MSU's Broad Art Museum marks 10 years with works by its famed architect, Zaha Hadid
The Broad Art Museum at Michigan State University is 10 years old now, and it’s celebrating with a huge exhibition featuring works by the building’s architect, Zaha Hadid.
The museum’s ultra-modern design has not been universally embraced. Critics say it doesn’t fit in with the ivy-covered halls of MSU’s otherwise academic setting. A walk through the current exhibition might help explain Zaha Hadid’s artistic vision for the building and other works she’s known for.
In 2004, Hadid became the first woman ever to win the Pritzker Architecture Prize. Her designs have been built all over the world; only two others are in America. She died in 2016.
This exhibition reveals the full range of Hadid’s talents. Along with architecture, you see furniture, jewelry, even a little three-wheeled car.
Assistant Broad Art Museum curator Rachel Winter says the car is one of only two Hadid prototypes in the world.
“It is an emission-free car, designed to meet the needs of urban living,” Winter explained. “Its very condensed shape is designed to help you navigate really tight city spaces, to move through small parking lots. It’s designed to be very efficient, but also very good for the environment.”
The car is in the museum’s main gallery, near a tea set that doubles as a puzzle, a chess set, and a granite bookshelf Winter describes as curvilinear.
“This heavy material becomes almost very light and limitless. It’s very different than most bookshelves that we would have,” Winter said. “There’s also a number of chairs right when you enter the gallery that are made of marble, and again, it makes this very hard media look incredibly soft and gentle.”
Yes, they’re chairs, but the museum asks that you not sit on them.
Winter and I move on to the adjacent gallery, featuring an installation called Dune Formation. Its 18 pieces are made of lacquered resin, an orangish-gold in color, evoking the sun beating down on shifting sand.
“Bookshelves are much curvier,” continues Winter. “You have a desk that almost looks like a fin protruding from a wall, you have a cabinet.

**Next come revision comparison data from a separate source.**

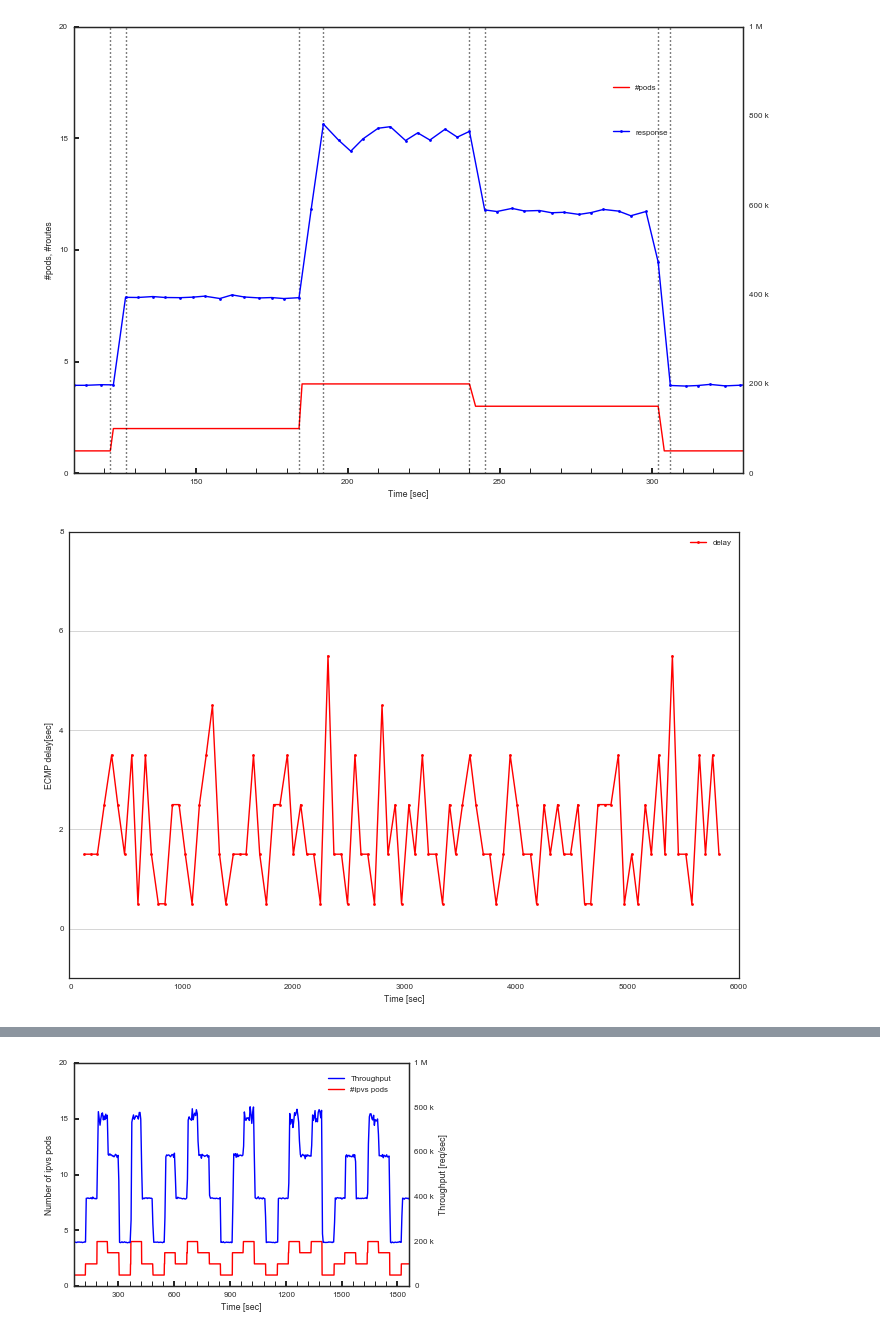
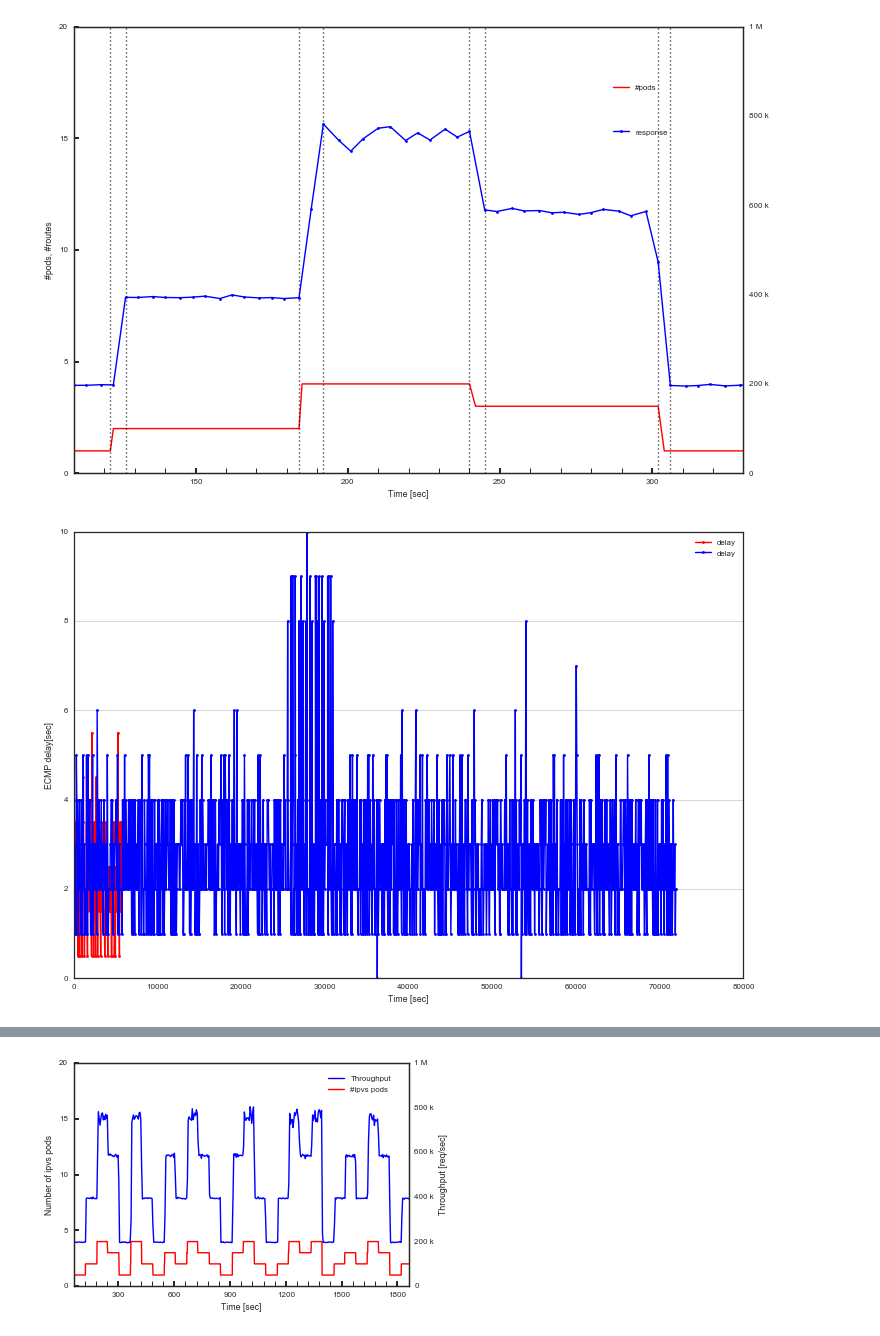
Before and after one commit to ktaka-ccmp/kube-lb-bench, a Jupyter notebook: KuruwaNew/ECMP_FIGS.ipynb, the cells around one changed output, grey strips where cells are left out. Drawn from its saved outputs; the diff is of its cells as text; code cells hidden in the pictures.

```diff
--- a/KuruwaNew/ECMP_FIGS.ipynb
+++ b/KuruwaNew/ECMP_FIGS.ipynb
@@ -803,22 +803,24 @@ plt.show()
 # %%
 #fig = plt.figure(figsize=(6, 4))
 fig = plt.figure(figsize=(12, 8))
 ax1 = fig.add_subplot(111)
 
 d3 = np.loadtxt("Try01_cubic/response_0844/lbnum2.csv",usecols=(0,3), delimiter=',', unpack=True, skiprows=0)
+d4 = np.loadtxt("Try01_cubic/response_1836/lbnum2.csv",usecols=(0,3), delimiter=',', unpack=True, skiprows=0)
 
-ax1.plot(d3[0]-1540511067, d3[1],  color='r', ls='-', marker='.', label='delay')
+ax1.plot(d3[0]-d3[0][0], d3[1],  color='r', ls='-', marker='.', label='delay')
+ax1.plot(d4[0]-d4[0][0], d4[1],  color='b', ls='-', marker='.', label='delay')
 #ax1.legend(loc=(0.8,0.85))
 ax1.legend()
-ax1.set_xlim(-10,6000)
-ax1.set_ylim(-1,8)
-ax1.set_yticks(np.arange(0, 8.1, 2))
+#ax1.set_xlim(-10,85000)
+#ax1.set_ylim(-1,10.1)
+#ax1.set_yticks(np.arange(0, 8.1, 2))
 ax1.set_ylabel('ECMP delay[sec]')
 ax1.set_xlabel('Time [sec]')
 ax1.grid(True,axis='y')
 plt.show()
 # %% [output]
-[figure, old version]
+[figure, new version]
 # %%
 fig = plt.figure(figsize=(6, 4))
 ax1 = fig.add_subplot(111)
```
Also changed, not shown: parts of 3 cells of this notebook, 14 other files.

It’s designed to be a living room installation that, again, someone would use, but of course reflects Hadid’s very unique take on the world.”
On the lower level, the Broad’s new media gallery houses drawings and conceptual models of the museum’s inspiration, construction photos, news reports on the building project, and video interviews with Hadid.
Winter next takes me to the highlight of the museum’s upper level, a Hadid-designed dining room set.
“This gallery shows you a few different things than you’ve seen in other places, like some great vases that are made out of marble but you would never know that they’re made from such a hard material,” Winter said. “There are wonderful lights hanging from the ceiling, and they really illuminate the space and they create a lot of wonderful shadows on the objects that show you how artfully crafted they are.”
Alongside the table and chairs, you’ll find a row of models depicting buildings designed by Hadid, including some that have never been built.
Across the way is a projection room with video showing Hadid’s process. This is the one place where you can sit on the furniture, even move it around to your liking.
There’s a reading corner on one side of these seats, and on the other side are clothes, shoes, sunglasses and more, all with the Hadid touch.
The last gallery on the upper level features fabric and flooring samples, along with objects like electronic control panels and door handles.
Rachel Winter agrees that this exhibition might appeal to people who say they normally don’t appreciate, or even get, modern art.
“Even though it is modern and contemporary art, you can walk here and identify things and relate them to your own experience,” she said. “And from that, we hope that people will see the world around them in different ways, and imagine new possibilities, and I think that this exhibition makes that possible.”
The free exhibition, Zaha Hadid Design: Untold, will be at MSU’s Broad Art Museum until Feb. 12, 2023.
Editor's note: The MSU Broad Art Museum is a financial supporter of WKAR.